[Image comparison data]

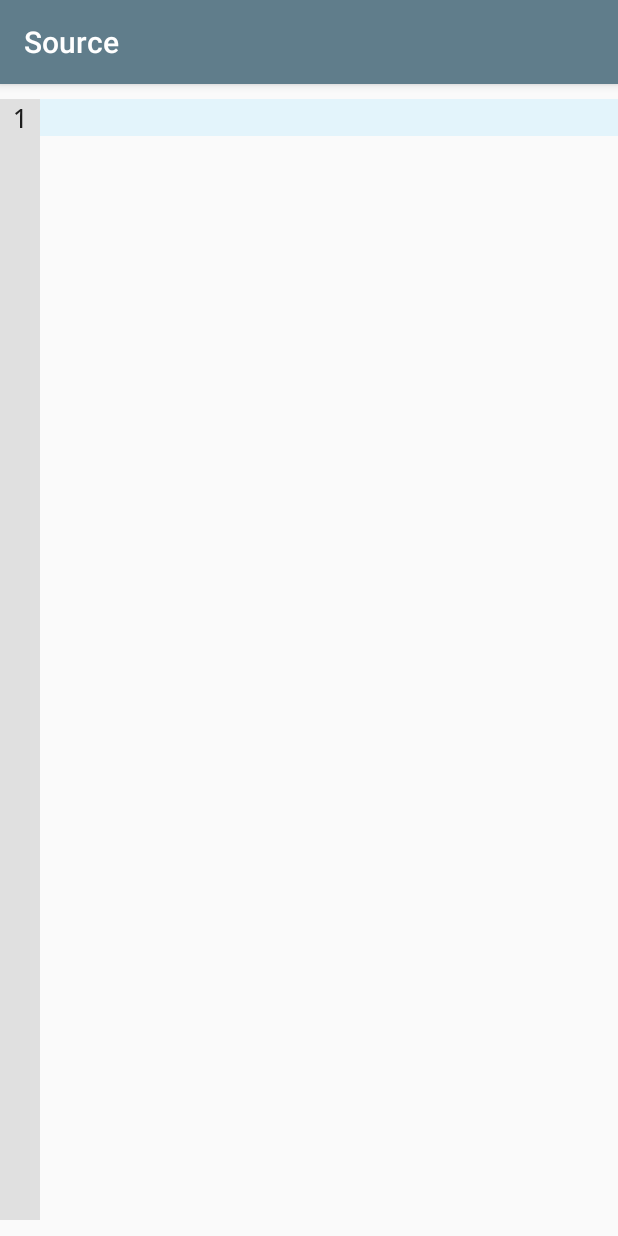
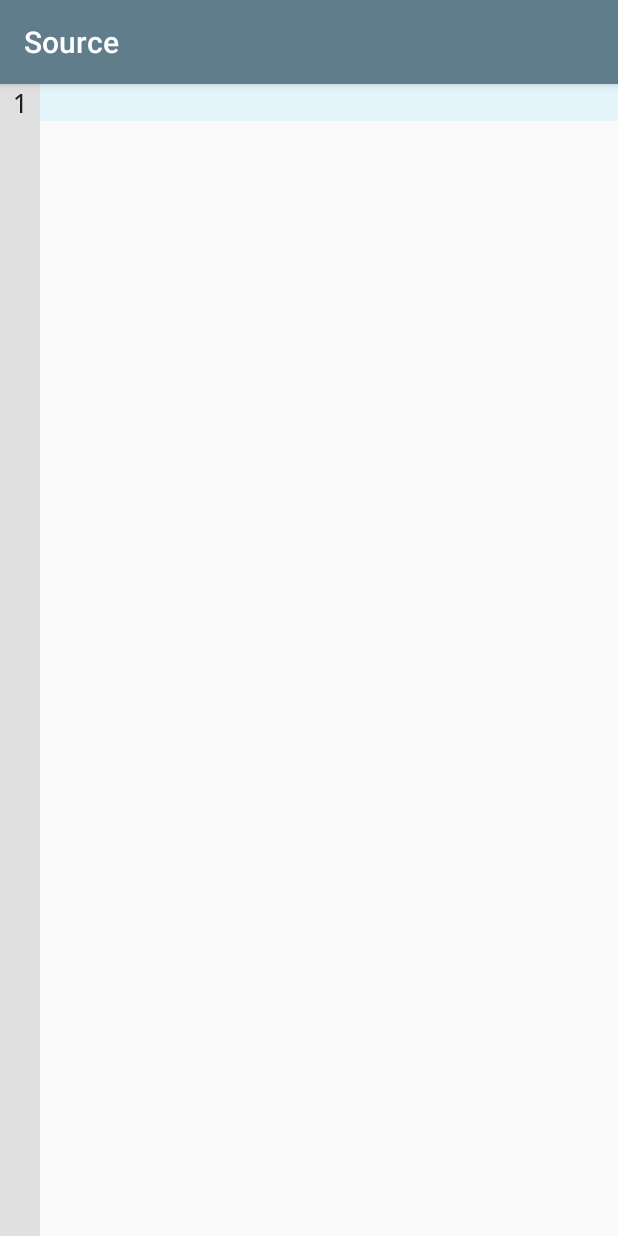
Before and after one commit to tylerfilla/source, an Android app: the screen it shows after launch (EditActivity), on a phone screen of 412 x 824 dp. Run offline under Robolectric (Android 15) with nearby library versions, the phone set to English and light mode, and no system bars.

Commit message:
Removed default top/bottom padding on editor

```diff
--- a/app/src/main/res/values/dimens.xml
+++ b/app/src/main/res/values/dimens.xml
@@ -2,6 +2,9 @@
 <resources>
     <dimen name="activity_edit_editor_textSize">18sp</dimen>
 
+    <dimen name="activity_edit_editor_paddingBottom">0dp</dimen>
+    <dimen name="activity_edit_editor_paddingTop">0dp</dimen>
+
     <dimen name="activity_edit_editor_lineNumberColumnPaddingLeft">8dp</dimen>
     <dimen name="activity_edit_editor_lineNumberColumnPaddingRight">8dp</dimen>
 </resources>
--- a/app/src/main/res/values/styles.xml
+++ b/app/src/main/res/values/styles.xml
@@ -18,6 +18,8 @@
         <item name="android:imeOptions">flagNoExtractUi</item>
         <item name="android:layout_width">match_parent</item>
         <item name="android:layout_height">wrap_content</item>
+        <item name="android:paddingBottom">@dimen/activity_edit_editor_paddingBottom</item>
+        <item name="android:paddingTop">@dimen/activity_edit_editor_paddingTop</item>
         <item name="android:textSize">@dimen/activity_edit_editor_textSize</item>
 
         <!-- Custom attrs -->
```
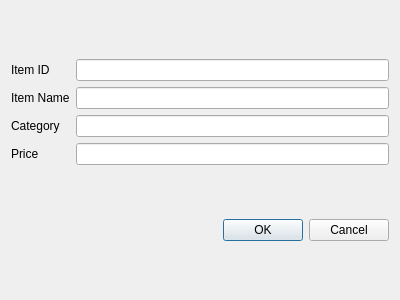
Qt form DialogBox/additem.ui (Anmol-A-jain/Dyner) before a commit.
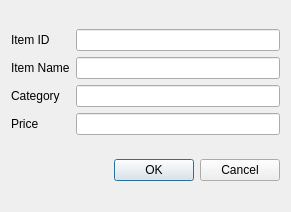
The same form after that commit. Icons and pictures are not drawn.

The edit to the form file:
```diff
--- a/DialogBox/additem.ui
+++ b/DialogBox/additem.ui
@@ -6,8 +6,8 @@
    <rect>
     <x>0</x>
     <y>0</y>
-    <width>400</width>
-    <height>300</height>
+    <width>291</width>
+    <height>212</height>
    </rect>
   </property>
   <property name="windowTitle">
```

Task instructions: Repeat the data exactly. No pictures should appear.

The completed task:
Before and after one commit to tylerfilla/source, an Android app: the screen it shows after launch (EditActivity), on a phone screen of 412 x 824 dp. Run offline under Robolectric (Android 15) with nearby library versions, the phone set to English and light mode, and no system bars.

Commit message:
Removed default top/bottom padding on editor

```diff
--- a/app/src/main/res/values/dimens.xml
+++ b/app/src/main/res/values/dimens.xml
@@ -2,6 +2,9 @@
 <resources>
     <dimen name="activity_edit_editor_textSize">18sp</dimen>
 
+    <dimen name="activity_edit_editor_paddingBottom">0dp</dimen>
+    <dimen name="activity_edit_editor_paddingTop">0dp</dimen>
+
     <dimen name="activity_edit_editor_lineNumberColumnPaddingLeft">8dp</dimen>
     <dimen name="activity_edit_editor_lineNumberColumnPaddingRight">8dp</dimen>
 </resources>
--- a/app/src/main/res/values/styles.xml
+++ b/app/src/main/res/values/styles.xml
@@ -18,6 +18,8 @@
         <item name="android:imeOptions">flagNoExtractUi</item>
         <item name="android:layout_width">match_parent</item>
         <item name="android:layout_height">wrap_content</item>
+        <item name="android:paddingBottom">@dimen/activity_edit_editor_paddingBottom</item>
+        <item name="android:paddingTop">@dimen/activity_edit_editor_paddingTop</item>
         <item name="android:textSize">@dimen/activity_edit_editor_textSize</item>
 
         <!-- Custom attrs -->
```
Qt form DialogBox/additem.ui (Anmol-A-jain/Dyner) before a commit.
The same form after that commit. Icons and pictures are not drawn.

The edit to the form file:
```diff
--- a/DialogBox/additem.ui
+++ b/DialogBox/additem.ui
@@ -6,8 +6,8 @@
    <rect>
     <x>0</x>
     <y>0</y>
-    <width>400</width>
-    <height>300</height>
+    <width>291</width>
+    <height>212</height>
    </rect>
   </property>
   <property name="windowTitle">
```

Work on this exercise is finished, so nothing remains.